2 Bodies Found at Fort Bragg Army Base Identified as Investigation Continues

Master Sgt. William J. Lavigne II, 37, was one of the individuals whose bodies were discovered on the base
Fort Bragg Public Affairs

The investigation by the U.S. Army Criminal Investigation Command is ongoing and no further information will be released at this time, according to a statement.

The two bodies found at one of the training sites at Fort Bragg in North Carolina last week have been identified, according to officials at Fort Bragg.

Master Sgt. William J. Lavigne II, 37, and Army veteran Timothy Dumas, 44, were identified as the individuals whose bodies were discovered on the base, officials said. Lavigne was assigned to Headquarters and Headquarters Company, Army Special Operations Command, according to a media release.
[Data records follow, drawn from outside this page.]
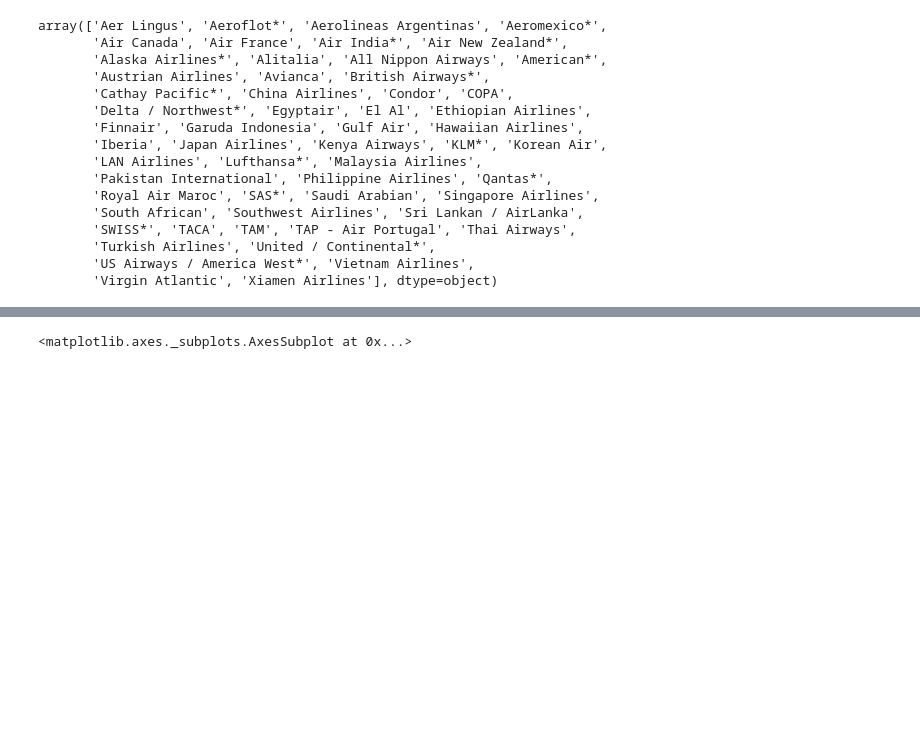
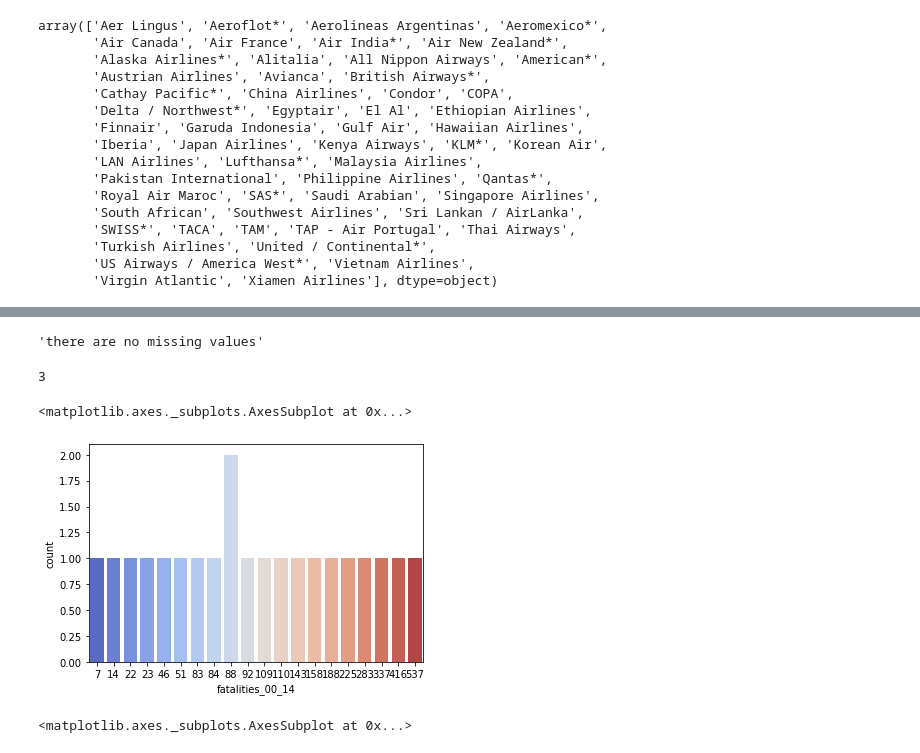
Before and after one commit to jocobtt/gengo_repo, a Jupyter notebook: python_prac/notebooks/data_vis.ipynb, the cells around one changed output, grey strips where cells are left out. Saved outputs shown, nothing was run; the diff lists cells and outputs as text; code cells hidden in the pictures; blank space fills up the shorter version.

```diff
--- a/python_prac/notebooks/data_vis.ipynb
+++ b/python_prac/notebooks/data_vis.ipynb
@@ -38,0 +56,26 @@ array(['Aer Lingus', 'Aeroflot*', 'Aerolineas Argentinas', 'Aeromexico*',
+# %%
+# check for missing values
+def missing_vals_table(my_df):
+    if my_df.isnull().sum().sum() > 0:
+        miss_val = my_df.isnull().sum()
+        miss_val_pct = 100 * miss_val / len(my_df)
+        table = pd.concat([miss_val, miss_val_pct], axis=1)
+        table = table[table.loc[:, table.columns[0]] != 0].sort_values(table.columns[0],
+                                                                      ascending=False).round(3)
+        table = table.rename(columns = {0: "missing values", 1: "% of Missing Values"})
+        return table
+    else:
+        return "there are no missing values"
+missing_vals_table(df)
+# %% [output]
+'there are no missing values'
+# %%
+df.fatal_accidents_00_14.max()
+# %% [output]
+3
+# %%
+# find where incidents is greater than 4
+sns.countplot(df.loc[df.fatalities_00_14 > 4, 'fatalities_00_14'], palette = 'coolwarm')
+# %% [output]
+<matplotlib.axes._subplots.AxesSubplot at 0x...>
+[figure, added]
```
Also changed, not shown: parts of 6 cells of this notebook.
Dumas, of Pinehurst, North Carolina, previously served at Fort Bragg.

“The loss of a Soldier is always tragic,” Lt. Col. Justin Duvall, Lavinge’s company commander, said in a statement. “Master Sgt. Lavigne dedicated himself to the Army for 19 years and deployed multiple times in the defense of our Nation. Our condolences go out to his family during this difficult time.”

Army officials said in a statement that the deaths were not training-related.

The investigation by the U.S. Army Criminal Investigation Command is ongoing and no further information will be released at this time, according to a statement.

Lavigne enlisted in the Army in 2001. In 2007, he graduated from the Special Forces Qualification Course and was subsequently assigned to the 1st Special Forces Group with a follow on assignment to USASOC. He deployed multiple times to Afghanistan and Iraq while assigned to USASOC, authorities said. Lavigne’s awards and decorations include two Bronze Stars, according to a release.

Dumas served in the Army as a property accounting technician from November 1996 to March 2016, according to Hewitt. He deployed to Afghanistan four times, from March 2003 to June 2003, from April 2005 to August 2005, from April 2007 to November 2007 and from May 2008 to February 2009. His awards include the Bronze Star Medal, the release said.

In March 2018, Lavigne reportedly shot and killed a Green Beret during an altercation that was ruled justifiable homicide, according to the Cumberland County Sheriff’s Office, the Army Times reported.

Sgt. 1st Class Mark Leshikar, 33, was killed by Lavigne at a residence in Fayetteville, North Carolina on March 21, 2018, according to a police report.

Leshikar served with the 19th Special Forces Group as a weapons sergeant, his sister, Nicole Rick told the Army Times. He deployed to Afghanistan in 2015 and in 2017, and he volunteered to deploy to Tajikistan in support of Operation Enduring Freedom.

Rick told the Military Times that her brother and Lavigne had been friends since 2012. The two men had young daughters who were best friends. The men reportedly had an altercation after coming home from a family vacation for her niece’s birthday, Rick said.  

“William shot and killed my brother in front of my niece,” she said. “William had called me a month after my brother died to tell me his story, and he said my brother came at him with a screwdriver but there was not one found near my brother’s body or in the house.”

The base is home to the Army’s XVIII Airborne Corps and Special Operations Command, as well as Army Forces Command, 82nd Airborne Division and the Army Reserve Command.

More than 31 soldiers assigned to the base have died this year, with nearly half of those soldiers dying by suicide, Stars & Stripes reported.

In August, a Fort Bragg army special forces colonel was acquitted of sexual assault charges after being accused by a woman with whom he had a relationship, the Army Times reported.

In December 2019, a Fort Bragg sergeant was convicted of federal charges that he conspired with foreign nationals to engage in fraudulent marriages with U.S. Army soldiers, according to the U.S Attorney’s Office, Eastern District of North Carolina.

Fort Bragg, located near Fayetteville, supports more than 50,000 service members and is one of the nation’s largest military complexes, covering more than 170,000 acres, 87 ranges and six drop zones, the Observer said.